This technology also enables brands to retain tighter control of their data assets while unlocking more potential for data collaboration with partners. For example, in 2021, Boots was activating only 7% of its media budget based on first-party data. Today, however, close to 60% of the brand’s media spend is now guided by the use of first-party data in combination with select data collaborations with premium publishers and broadcasters.

Putting this into practice

The rapid growth of Commerce/Retail Media as a marketing channel provides an excellent illustration of how data collaborations between large retailers (with masses of up-to-date shopper and loyalty card data) and brand advertisers are starting to transform the advertising marketplace.

Inspired by the success of Amazon in establishing a highly lucrative advertising business, major UK retail brands have all established their own retail media networks in recent years. Brands, in turn, have responded enthusiastically. In a 2023 survey commissioned by LiveRamp, almost 60% of marketers questioned said that retail media was an important part of their plans. Indeed, the opportunity is particularly open for brands that are data-poor, which can make use of second and third-party data to bolster their audience profiles, expand targeting, and enable holistic attribution from exposure to purchase.

While retailers have been among the first to move on the opportunities of data collaboration, it is a developing field. So far, we have only scratched the surface of what’s possible in consumer, product, and partner innovation. It’s now a matter of employing the right expertise, whether that’s with internal teams or third-party partners, and championing individuals who can forge a sophisticated data collaboration strategy.

Data collaboration is a uniquely powerful way to build enduring brand and business value. Leading brands, media giants, retail innovators, and service providers are all using data partnerships to unlock incremental revenue, discover and activate new audiences, and expand reach.

As part of a wider industry shifting away from tracking toward privacy-centric methods, companies must embrace evaluating identity solutions, selecting solutions that improve interoperability, and connecting data to bring the customer into view no matter the touchpoint.

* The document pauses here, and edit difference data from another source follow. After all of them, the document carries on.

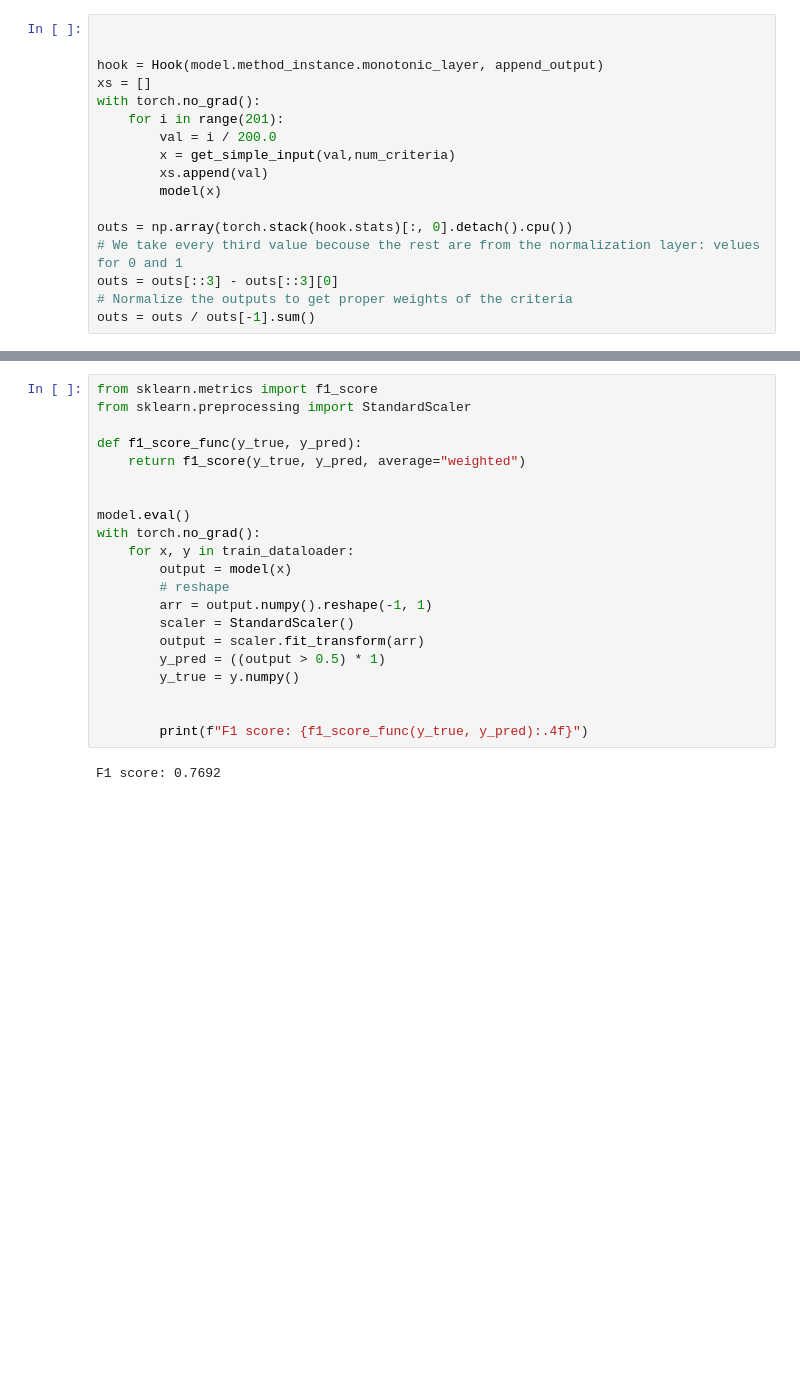
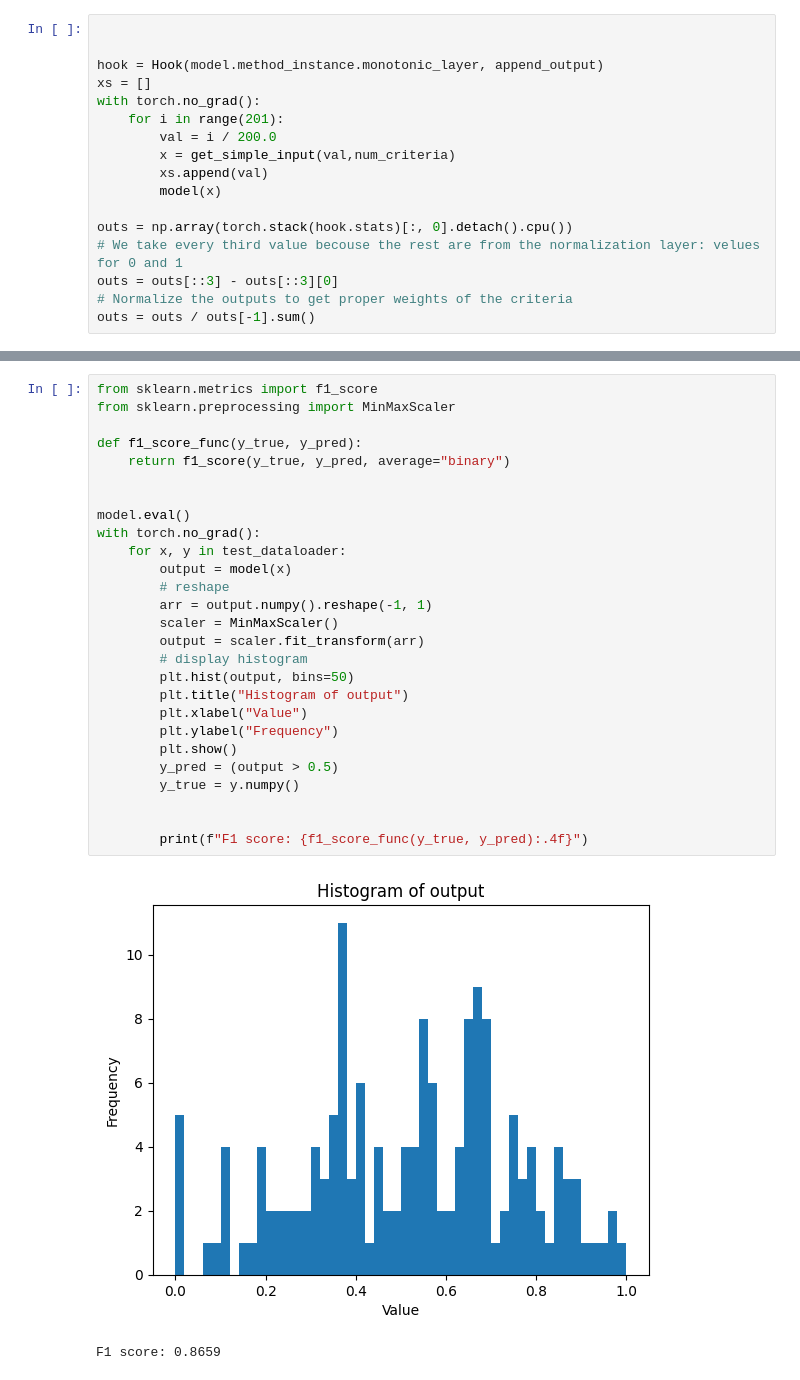
Before and after one commit to wojbog/DA-project_3, a Jupyter notebook: ANN-UTADIS copy.ipynb, the cells around one changed output, grey strips where cells are left out. Cells and saved outputs as stored; diff of their text form; blank space fills up the shorter version.

```diff
--- a/ANN-UTADIS copy.ipynb
+++ b/ANN-UTADIS copy.ipynb
@@ -128,26 +140,33 @@ for i in range(num_criteria):
 # %%
 from sklearn.metrics import f1_score
-from sklearn.preprocessing import StandardScaler
+from sklearn.preprocessing import MinMaxScaler
 
 def f1_score_func(y_true, y_pred):
-    return f1_score(y_true, y_pred, average="weighted")
+    return f1_score(y_true, y_pred, average="binary")
 
 
 model.eval()
 with torch.no_grad():
-    for x, y in train_dataloader:
+    for x, y in test_dataloader:
         output = model(x)
         # reshape
         arr = output.numpy().reshape(-1, 1)
-        scaler = StandardScaler()
+        scaler = MinMaxScaler()
         output = scaler.fit_transform(arr)
-        y_pred = ((output > 0.5) * 1)
+        # display histogram
+        plt.hist(output, bins=50)
+        plt.title("Histogram of output")
+        plt.xlabel("Value")
+        plt.ylabel("Frequency")
+        plt.show()
+        y_pred = (output > 0.5)
         y_true = y.numpy()
 
 
         print(f"F1 score: {f1_score_func(y_true, y_pred):.4f}")
 # %% [output]
+[figure, added]
-F1 score: 0.7692
+F1 score: 0.8659
 # %%
 print(len(y_test))
 # %% [output]
```
Also changed, not shown: parts of 13 cells of this notebook, 2 other files.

*LiveRamp is a client of Bluestripe Communications, owned by Bluestripe Group, publisher of NDA